DILL: Yeah, that one was from the U.S. Open, I believe.
Every major, about two or three weeks prior to the major starting, I’ll reach out to him and say, “Hey, how are things in the bag? Do you need anything? How’s the lob wedge? How’s the sand wedge?”
He plays the sand wedge and lob wedge often; his sand wedge sometimes more often than the lobber. I try to keep them fresh, and I also try to always tell a story.
The radar thing has always been his thing. When he was in college, and he was out at our test site with one of our reps, we would watch him hit wedge shots and he would just pepper flags. Just like one after another. And we jokingly said, “This guy is like radar.” And that stuck.
When he came out to the PGA TOUR, I tried to encourage him like, “You want to stamp something else?”
He said, “Yeah, let’s do some new stuff.” I’m like, “Well what do you want to do?” And he’s like, “Hmm, I don’t know.”
He was listening to all this hip-hop music and stuff, and he’s like, “Can we do song lyrics? Is that too much?” I’m like, “No, that’s totally cool, just keep it clean.”
So he would text me -- stamp this, stamp this. And I’d be like, “No, that one’s out. Throw that one out, try again.” We end up coming up with four wedges, and we did that for probably 3 or 4 sets.
He comes back to me later, and he goes, “My short game’s not very good. I think I need to go back to radar.” And ever since then, we’ve been radar.
PGATOUR: I’ve seen that you’re doing birthdate stampings on some wedges. Talk about that idea, what function it serves and how it could help amateur golfers out, too.
DILL: We’ve had some players over the years that are not good about changing equipment. I don’t mean in the sense that they don’t want to try the new irons or driver or whatever, I’m talking about getting fresh grooves, because they just don’t think about it. And I have to be the one to encourage them and talk to them and tell them their 60-degree is horrible.
Bob Vokey and our team and I, we talk about how important managing spin decay is. Spin decay on the PGA TOUR is huge. We have this 1-2-3-4 rule. One pitching wedge a year, two gap wedges, three sand wedges and four lob wedges. The numbers are a little different based on the guys, but we try and tell them, “Keep things fresh where you need that spin and keep things dull where you don’t need it.” Pitching wedge and gap wedge, dull is good, but sand wedge and lob wedge, spin is important.
So on some player’s wedges I’ll stamp a born-on date. I had a player today; I stamped the date the wedge went into play, which was yesterday. That’s a way for a player to know when it’s time to switch out the wedge, because they don’t think about it. If I’m not there to go by and check every week, then they can at least look at the date. Normally they’re pretty good about coming to me; they like to get new stuff. And wedge is the commonly replaced piece of equipment besides the golf ball so we like to keep things fresh, and we’re very good at that. But for some guys, they just kind of forget. So that’s a good way for them to know.
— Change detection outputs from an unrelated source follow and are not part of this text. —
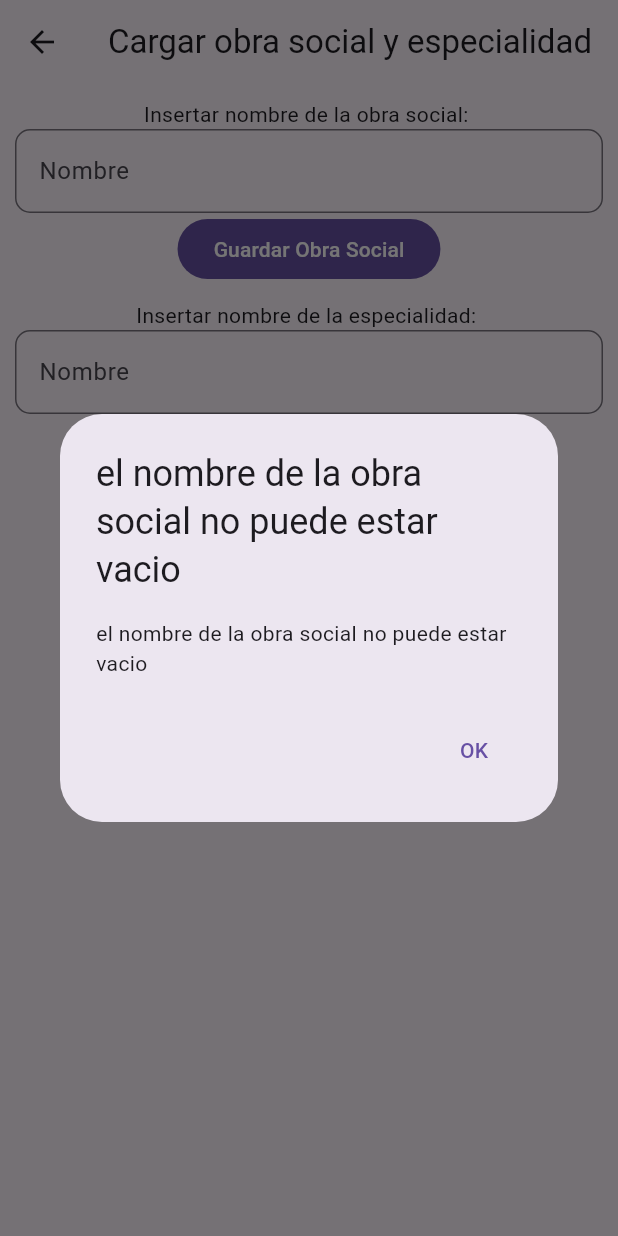
After one commit to Sixela33/AutoGuard, a Flutter app: the _AdminScreen screen opened directly, after a tap on "Guardar Obra Social", on a phone screen of 412 x 824 dp. The commit adds this screen. Run offline on Flutter 3.47's test engine with Material 3 defaults, Android fonts, the phone set to English and light mode, and no system bars; our stand-ins replace cloud_firestore, firebase_auth, firebase_core, flutter_dotenv, flutter_riverpod, go_router; missing offline and left inert: dart_openai; accounts and stored records are empty.

Commit message:
CHATGPT & admin screen progress

```diff
--- a/lib/core/appRouter.dart
+++ b/lib/core/appRouter.dart
@@ -1,5 +1,5 @@
 import 'package:autoguard/presentation/components/ScaffoldWithNavbar.dart';
-import 'package:autoguard/presentation/screens/AgregarNuevaObraSocial.dart';
+import 'package:autoguard/presentation/screens/AdminScreen.dart';
 import 'package:autoguard/presentation/screens/AgregarObraSocialUsuario.dart';
 import 'package:autoguard/presentation/screens/ConsultarEspecialista.dart';
 import 'package:autoguard/presentation/screens/HomeScreen.dart';
@@ -40,9 +40,9 @@ final appRouter = GoRouter(
             StatefulShellBranch(
               routes: [
                 GoRoute(
-                  name: AgregarNuevaObraSocial.name,
+                  name: AdminScreen.name,
                   path: 'Admin',
-                  builder: (context, state) => AgregarNuevaObraSocial(),
+                  builder: (context, state) => AdminScreen(),
                 ),
               ],
             ),
--- /dev/null
+++ b/lib/presentation/components/CustomPopup.dart
@@ -0,0 +1,30 @@
+import 'package:flutter/material.dart';
+
+class CustomPopup extends StatelessWidget {
+  final String title;
+  final String content;
+  final String buttonText;
+
+  const CustomPopup({
+    Key? key,
+    required this.title,
+    required this.content,
+    this.buttonText = 'OK',
+  }) : super(key: key);
+
+  @override
+  Widget build(BuildContext context) {
+    return AlertDialog(
+      title: Text(title),
+      content: Text(content),
+      actions: [
+        TextButton(
+          child: Text(buttonText),
+          onPressed: () {
+            Navigator.of(context).pop();
+          },
+        ),
+      ],
+    );
+  }
+}
--- a/lib/presentation/entities/Firebase.dart
+++ b/lib/presentation/entities/Firebase.dart
@@ -1,5 +1,6 @@
 import 'package:autoguard/presentation/entities/EspecialidadMedica.dart';
 import 'package:autoguard/presentation/entities/ObraSocial.dart';
+import 'package:autoguard/presentation/entities/ResponseObject.dart';
 import 'package:cloud_firestore/cloud_firestore.dart';
 import 'package:firebase_auth/firebase_auth.dart';
 
@@ -46,22 +47,27 @@ class Database {
   ///         FIRESTORE
   ///////////////////////////////////
 
-  Future<void> addObraSocial(String nombreObraSocial) async {
+  Future<ResponseObject> addObraSocial(String nombreObraSocial) async {
     try {
       String? userId = getCurrentUserId();
+      if(nombreObraSocial.trim().isEmpty){
+        return new ResponseObject(success: false, mensaje: 'el nombre de la obra social no puede estar vacio');
+      }
+
       if (userId != null) {
         DocumentReference docRef = _firestore.collection('obraSocial').doc();
         await docRef.set({
           'id': docRef.id,
           'nombre': nombreObraSocial,
       });
-      print('Obra social agregada con ID: ${docRef.id}');
+      return new ResponseObject(success: true, mensaje: 'Obra social agregada con exito');
       } else {
-        throw Exception('Usuario no autenticado');
+        // throw Exception('Usuario no autenticado');
+        return new ResponseObject(success: false, mensaje: 'Usuario no autenticado');
       }
     } catch (e) {
-      print('Error al agregar obra social: $e');
-      throw e;
+      return new ResponseObject(success: false, mensaje: e.toString());
+
     }
   }
 
@@ -74,14 +80,18 @@ class Database {
       List<ObraSocial> obrasSociales = [];
       for (DocumentSnapshot doc in response.docs) {
         Map<String, dynamic> data = doc.data() as Map<String, dynamic>;
-        ObraSocial obraSocial = ObraSocial.fromMap(data);
-        obrasSociales.add(obraSocial);
+        try {
+          ObraSocial obraSocial = ObraSocial.fromMap(data);
+          obrasSociales.add(obraSocial);
+        } catch (e) {
+          continue;
+        }
       }
 
       return obrasSociales;
 
     } catch (e) {
-      print('Error al agregar obra social: $e');
+      print('Error al fetchear obras sociales: $e');
       throw e;
     }
   }
--- /dev/null
+++ b/lib/presentation/entities/ResponseObject.dart
@@ -0,0 +1,6 @@
+class ResponseObject {
+  bool success;
+  String mensaje;
+
+  ResponseObject({required this.success, required this.mensaje});
+}
--- /dev/null
+++ b/lib/presentation/screens/AdminScreen.dart
@@ -0,0 +1,84 @@
+import 'package:autoguard/presentation/components/CustomPopup.dart';
+import 'package:autoguard/presentation/entities/ResponseObject.dart';
+import 'package:autoguard/presentation/providers/dbProvider.dart';
+import 'package:flutter/material.dart';
+import 'package:flutter_riverpod/flutter_riverpod.dart';
+
+class AdminScreen extends StatelessWidget {
+  static String name = 'Agregar obra social';
+  const AdminScreen({super.key});
+
+  @override
+  Widget build(BuildContext context) {
+    return _AdminScreen();
+  }
+}
+
+class _AdminScreen extends ConsumerWidget {
+  _AdminScreen({
+    super.key,
+  });
+
+  final TextEditingController nombreNuevaObraSocial = TextEditingController();
+  final TextEditingController nombreNuevaEspecialidad = TextEditingController();
+
+  @override
+  Widget build(BuildContext context, ref) {
+    final databaseNotifier = ref.watch(databaseNotifierProvider);
+
+    return Scaffold(
+      appBar: AppBar(
+        title: const Text("Cargar obra social y especialidad"),
+      ),
+      body: Padding(
+        padding: const EdgeInsets.all(10.0),
+        child: Column(
+          crossAxisAlignment: CrossAxisAlignment.center,
+          children: [
+            const Text("Insertar nombre de la obra social: "),
+            TextField(
+              controller: nombreNuevaObraSocial,
+              decoration: const InputDecoration(
+                hintText: 'Nombre',
+                border: OutlineInputBorder(
+                    borderRadius: BorderRadius.all(Radius.circular(10))),
+              ),
+            ),
+            FilledButton(
+              onPressed: () async {
+                ResponseObject res = await databaseNotifier.addObraSocial(nombreNuevaObraSocial.text);
+                showDialog(
+                  context: context,
+                  builder: (context) {
+                    return CustomPopup(title: res.mensaje, content: res.mensaje);
+                  });
+              },
+              child: const Text("Guardar Obra Social"),
+            ),
+            const SizedBox(height: 10),
+            const Text("Insertar nombre de la especialidad: "),
+            TextField(
+              controller: nombreNuevaEspecialidad,
+              decoration: const InputDecoration(
+                hintText: 'Nombre',
+                border: OutlineInputBorder(
+                    borderRadius: BorderRadius.all(Radius.circular(10))),
+              ),
+            ),
+            FilledButton(
+                onPressed: () async {
+                  await databaseNotifier.addEspecialidad(nombreNuevaEspecialidad.text);
+
+                },
+                child: const Text("Guardar Especialidad"),
+            ),
+            const SizedBox(height: 10),
+            FilledButton(
+              onPressed: () {},
+              child: Text('Añadir Medico'))
+          ],
+        ),
+      ),
+    );
+  }
+}
```
Also changed, not shown: lib/presentation/components/functions/consultarEspecialista.dart (+12 -7 lines), lib/presentation/screens/AgregarNuevaObraSocial.dart (deleted, +0 -72 lines), lib/presentation/screens/AgregarObraSocialUsuario.dart (+58 -27 lines).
PGATOUR.COM: What’s the suggested time frame for golfers to switch out a wedge?
DILL: This might shock some of your readers, but we’ll use Justin Thomas as an example. He will keep his pitching wedge and lob wedge for a year. That’s a long time, because he will hit balls constantly -- range balls, balls out of the bunker, chipping, and they’re playing tournament rounds plus practice rounds. So he might keep the pitching wedge for about a year, the gap wedge could last a year. He might play between 4-6 sand wedges a year, and 4-8 lob wedges a year. So they change often.
I tell guys there are three things you need to remember, and these are good reasons to make a switch -- 1) Higher launch angle means the ball is slipping up the face; 2) Shorter carry numbers or longer carry numbers, anything erratic; and 3) Is the ball spinning when it hits the green?
Those are three pretty simple things people can pay attention to, but TOUR guys, they know because they see it everyday. When things get out of sorts, they’ll ask me to come check the ball flight. We’ll check lofts and lies first because those things can get out of whack, and we’ll determine if it’s time to make a switch.